Biased Random Walk and PDF of Time of First Return

I have a random walk process where each step the probability of $+1$ is $p$ and $-1$ is $q$, with $p+q=1$. $p$ may not equal $q$. The walker starts at zero. I want to know the probability that the first return to zero occurs at $t$. Obviously, the number of increases will equal the number of decreases and both will equal $t/2$. So obviously $t$ must be even.

So far, all I have seen is the unbiased random walk PDF for first return time and that when $p>q$ there is a probability that the walker may ever reach zero. It seems like that for any finite $t$, it should simply be a question of getting the right number of permutations.
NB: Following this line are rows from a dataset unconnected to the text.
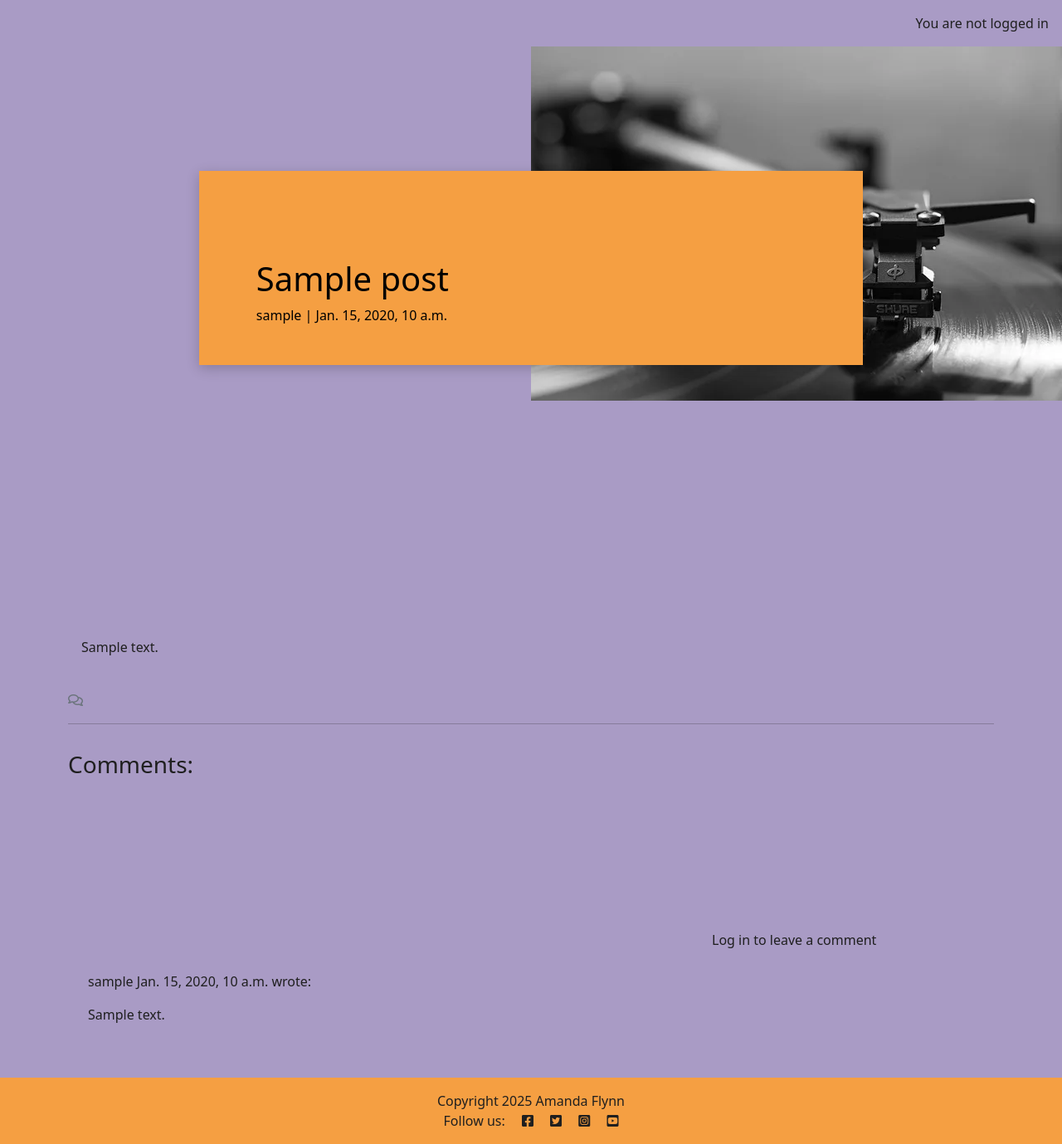
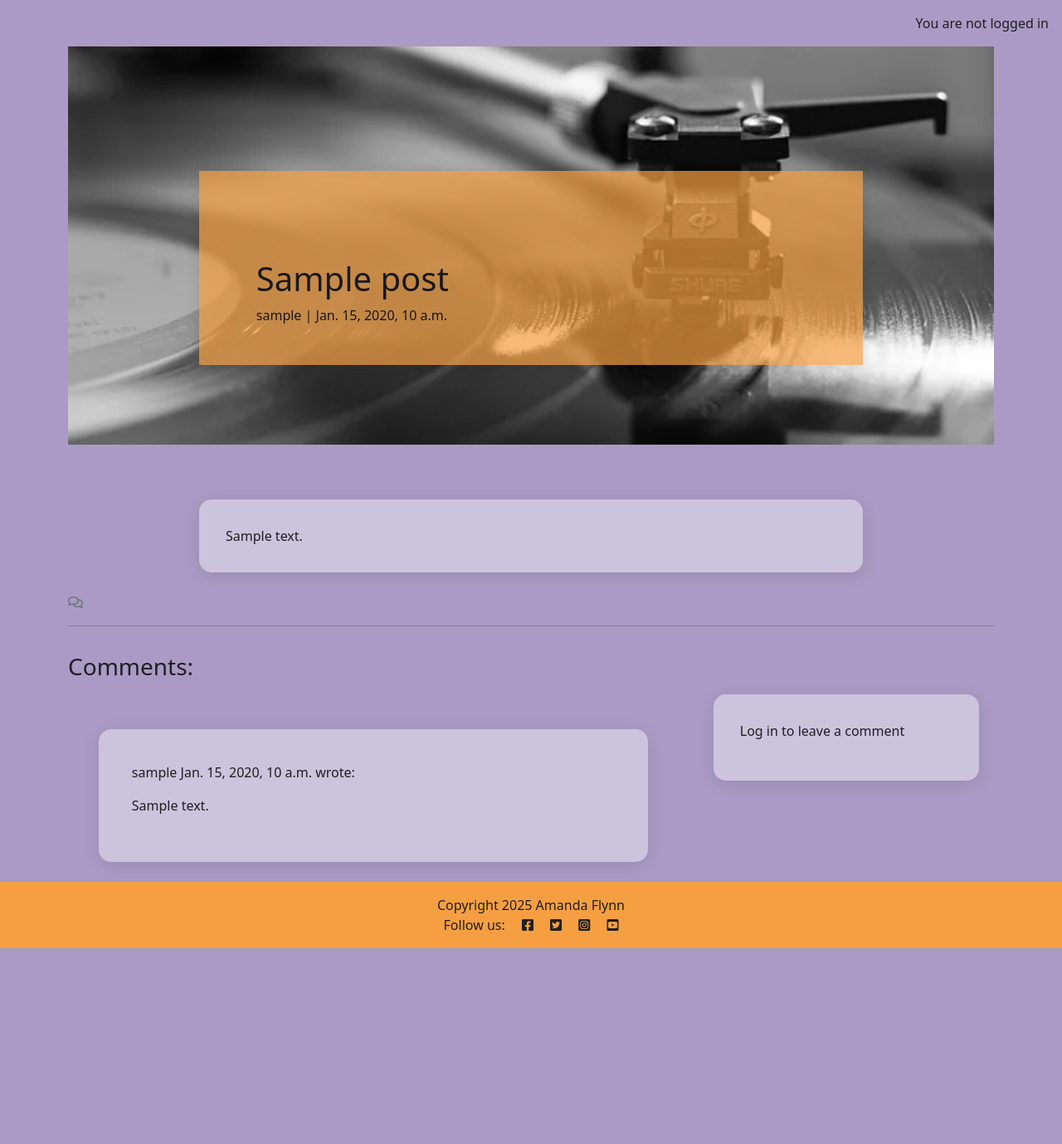
Before and after one commit to AF-5446/Lyric-Lure-CSP, a Django app: a page that uses hello_world/templates/blog/post_detail.html in a window 1280 px wide. Shown: the part 74-1453 px from the top of the page at 83% size. After the commit the page ends 1217 px from the top, so only its background shows below. Run offline with Django 4.2, Linux system fonts and the light colour scheme; tables that the repository leaves empty hold one stand-in row (values such as "Sample post"); some libraries are stand-ins or nearby versions.

Commit message:
styling of masthead changed, next styling to commence

```diff
--- a/hello_world/templates/blog/post_detail.html
+++ b/hello_world/templates/blog/post_detail.html
@@ -12,7 +12,7 @@
                 <p class="post-subtitle">{{ post.author }} | {{ post.created_on }}</p>
             </div>
             <div class="d-none d-md-block col-md-6 masthead-image">
-                <img src="{% static 'images/record-player.webp' %}" class="scale" alt="placeholder">
+                <img src="{% static 'images/record-player.webp' %}" alt="placeholder">
             </div>
         </div>
     </div>
@@ -21,7 +21,7 @@
 <div class="container">
     <div class="row">
         <div class="col card mb-4  mt-3 left  top">
-            <div class="card-body">
+            <div class="card-mast">
                 <!-- The post content goes inside the card-text. -->
                 <!-- Use the | safe filter inside the template tags -->
                 <p class="card-text">
@@ -45,7 +45,7 @@
     <div class="row">
         <div class="col-md-8 card mb-4 mt-3">
             <h3>Comments:</h3>
-            <div class="card-body">
+            <div class="card-mast">
                 <!-- We want a for loop inside the empty control tags to iterate through each comment in comments -->
                 {% for comment in comments %}
                 <div class="p-2 comments
@@ -75,7 +75,7 @@
         </div>
         <!-- Creating New Comments -->
         <div class="col-md-4 card mb-4 mt-3">
-            <div class="card-body">
+            <div class="card-mast">
                 {% if user.is_authenticated %}
                 <h3>Leave a comment:</h3>
                 <p>Posting as: {{ user.username }}</p>
--- a/static/css/style.css
+++ b/static/css/style.css
@@ -38,10 +38,19 @@ body {
     background-color: transparent;
 }
 
-.card-body {
-    flex: 1 1 auto;
-    padding: 1rem 1rem;
-    margin-top: 200px;
+.card-mast {
+    position: relative;
+    z-index: 3;
+    background-color: rgba(255, 255, 255, 0.4);
+    color: #1f1f1f;
+    margin-top: 50px;
+    padding: 2rem;
+    border-radius: 15px;
+    box-shadow: 0 4px 20px rgba(0, 0, 0, 0.1);
+    width: 90%;
+    max-width: 800px;
+    margin-left: auto;
+    margin-right: auto;
 }
 
 .image-container {
@@ -80,6 +89,7 @@ body {
 
 .masthead-text {
     background-color: #f59f42;
+    opacity: 0.7;
     color: black;
     position: absolute;
     z-index: 2;
@@ -93,15 +103,21 @@ body {
 }
 
 .masthead-image {
-    position: absolute;
-    width: 50%;
-    height: 50%;
+    position: relative;
+    width: 100%;
+    height: 60vh;
     overflow: visible;
     object-fit: cover;
-    object-position: center 355;
+    object-position: center bottom;
     z-index: 1;
     top: 0;
-    right: 0;
+}
+
+.masthead-image img {
+    width: 100%;
+    height: 60vh;
+    object-fit: cover;
+    object-position: center bottom;
 }
 
 .masthead-image:after { /* Blog title colour and design */
```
Or perhaps it is as easy as a rewrite of the unbiased PDF?

Additionally, if possible, I’d like to condition on the first step being to $1$.

Thank you!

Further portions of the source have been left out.